2408 Words10 Pages
This paper will discuss the Black struggle for civil rights in America by examining the civil rights movement's history and reflecting on Blacks' status in contemporary society, will draw upon various related sources to substantiate its argument. The history of Black social change following the Emancipation Proclamation will be provided to show the evolution of the civil rights struggle. Obstacles that impede the movement's chance of success, such as ignorance in both Whites and Blacks, and covert governmental racism will be discussed. The effectiveness of several elements that compose the movement will reveal their progress, and how this has aided the movement as a whole. The paper will conclude that the struggle for equality has produced significant results, but has not achieved its ultimate goal, which is equality between race. This is so because the contemporary White power structure maintains control of society in ways that are less apparent than they were thirty years ago, but retain a similarly powerful grip. To combat racism today, the struggle for civil rights must explore new methods that illuminate racial discrimination and distinction more clearly. Continuing to fight for social justice is the only way equality can one-day become a reality.

Historically, Black groups and leaders have advocated many philosophies that hope to achieve equality. This was the case during two very important times in history, Reconstruction and the 1960s. The first articulated philosophies as means to achieve equality; the second implemented these ideas with great success.

Immediately following the Civil War, during Reconstruction, much of the White power structure was overtly racist and angry. Booker T. Washington enco...

... middle of paper ...

...d today. Nonviolence is used as a form of patient protest such as boycotting a business that discriminates. Black power is used to create programs that improve the every day situation of Blacks. Both philosophies make the black situation in America better, by continuing the tradition of protest. Indeed, "the problem of the twentieth century is the problem of the color line" (Greenberg, syllabus). Blacks should study the event in history to understand how Blacks have fought against the White dominant power structure. This is the best way to continue the struggle for equality.

Abbreviated Bibliography

. Barnard, ed. (Virginia Durr), Outside the Magic Circle

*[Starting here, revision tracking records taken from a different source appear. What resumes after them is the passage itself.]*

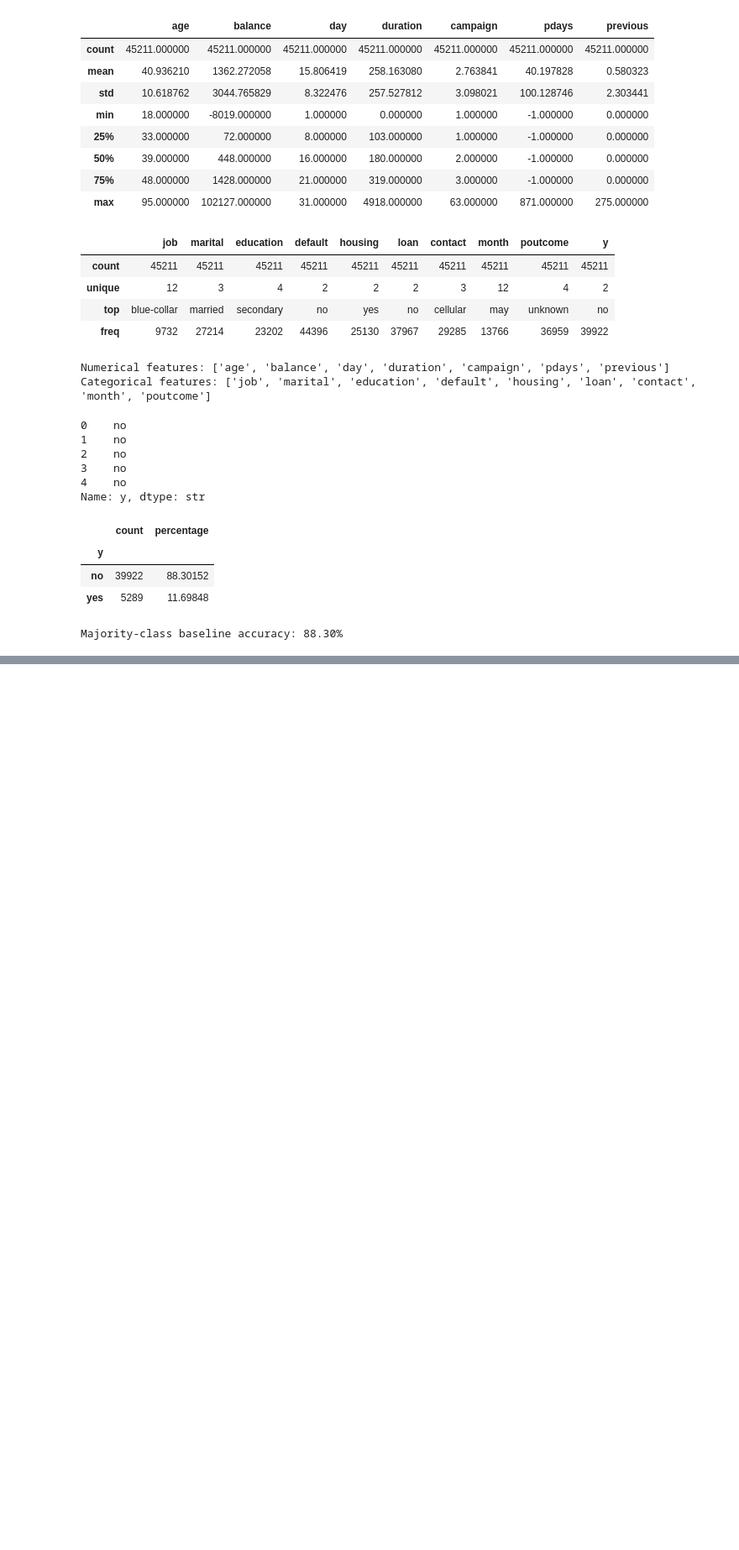
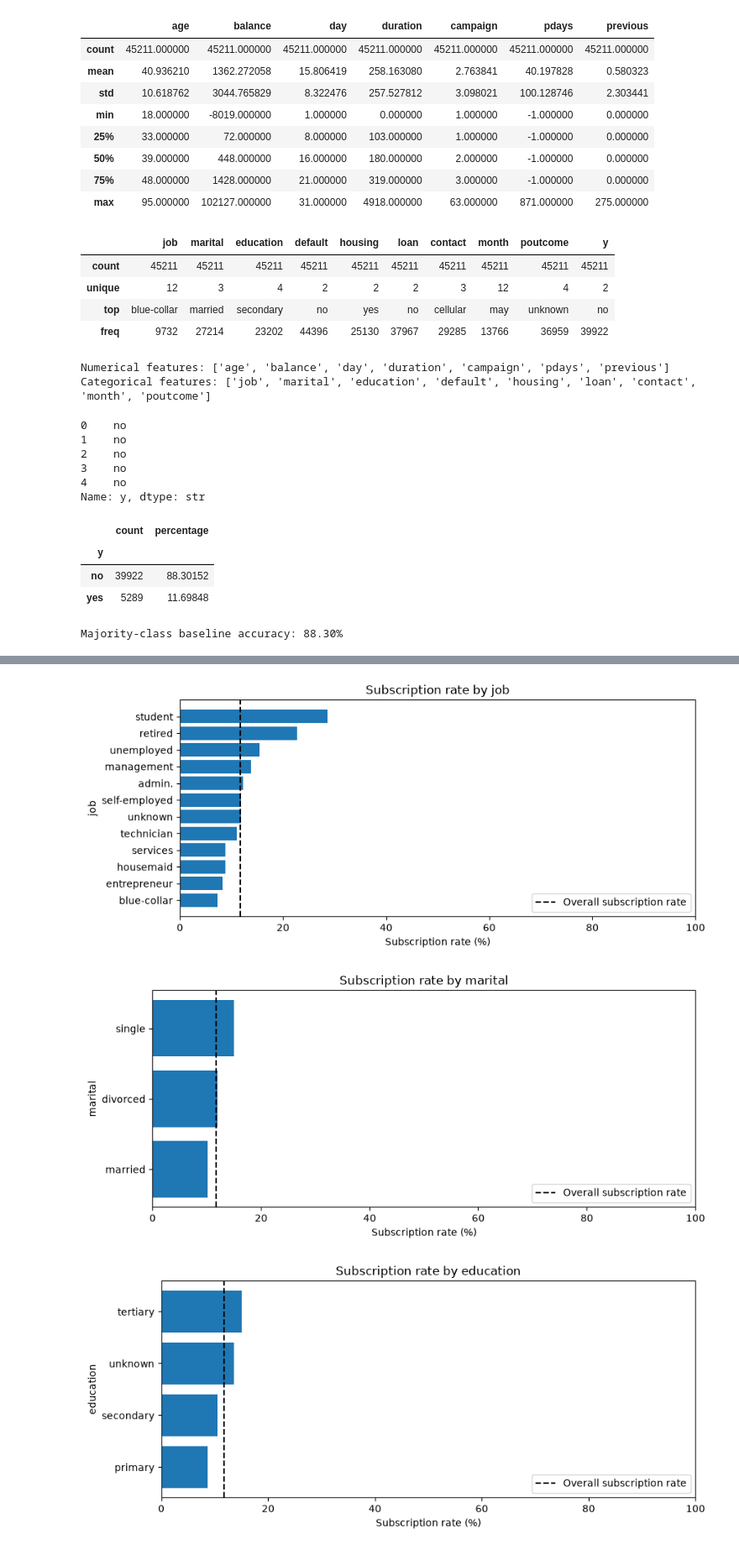
Before and after one commit to TilokJahan/BankMarketingMachineLearningProject, a Jupyter notebook: notebooks/01_eda.ipynb, the cells around one changed output, grey strips where cells are left out. Shown at 84% size. Drawn from its saved outputs; the diff is of its cells as text; code cells hidden in the pictures; blank space fills up the shorter version.

```diff
--- a/notebooks/01_eda.ipynb
+++ b/notebooks/01_eda.ipynb
@@ -102,0 +161,18 @@ Majority-class baseline accuracy: 88.30%
+# %%
+# check numerical ranges and IQR outliers
+rows = []
+for col in num_cols:
+    q1 = df[col].quantile(0.25)
+    q3 = df[col].quantile(0.75)
+    iqr = q3 - q1
+    low = q1 - 1.5 * iqr
+    high = q3 + 1.5 * iqr
+    outliers = (df[col] < low) | (df[col] > high)
+    rows.append([col, df[col].min(), q1, df[col].median(), q3,
+                 df[col].max(), iqr, low, high, outliers.sum(), outliers.mean() * 100])
+
+outlier_summary = pd.DataFrame(rows, columns=[
+    "feature", "min", "q1", "median", "q3", "max", "iqr",
+    "lower_fence", "upper_fence", "outlier_count", "outlier_percentage"
+]).set_index("feature")
+outlier_summary.round(2)
@@ -102,0 +227,12 @@ Majority-class baseline accuracy: 88.30%
+# %%
+# calculate category frequencies and subscription rates
+cat_tables = {}
+for col in cat_cols:
+    table = pd.DataFrame({"count": df[col].value_counts()})
+    yes_counts = df.loc[target == "yes", col].value_counts()
+    table["yes_count"] = yes_counts.reindex(table.index, fill_value=0)
+    table["percentage"] = table["count"] / len(df) * 100
+    table["subscription_rate"] = table["yes_count"] / table["count"] * 100
+    cat_tables[col] = table
+    print(col)
+    display(table.round(2))
@@ -102,0 +284,19 @@ Majority-class baseline accuracy: 88.30%
+# %%
+# compare subscription rates across categories
+for col in cat_cols:
+    rates = cat_tables[col]["subscription_rate"].sort_values()
+    plt.figure(figsize=(9, 4))
+    plt.barh(rates.index, rates.values)
+    plt.axvline((target == "yes").mean() * 100, color="black", linestyle="--",
+                label="Overall subscription rate")
+    plt.xlim(0, 100)
+    plt.xlabel("Subscription rate (%)")
+    plt.ylabel(col)
+    plt.title("Subscription rate by " + col)
+    plt.legend(loc="lower right")
+    plt.tight_layout()
+    plt.show()
+# %% [output]
+[figure, added]
+[figure, added]
+[figure, added]
```
Also changed, not shown: parts of 18 cells of this notebook.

. Elaine Brown, A Taste of Power

. William Chafe, Civilities and Civil Rights

. Kenneth O?Reilly, Racial Matters

. Ida B. Wells, Crusade for Justice

. Robert Williams, Negroes with Guns
Open Document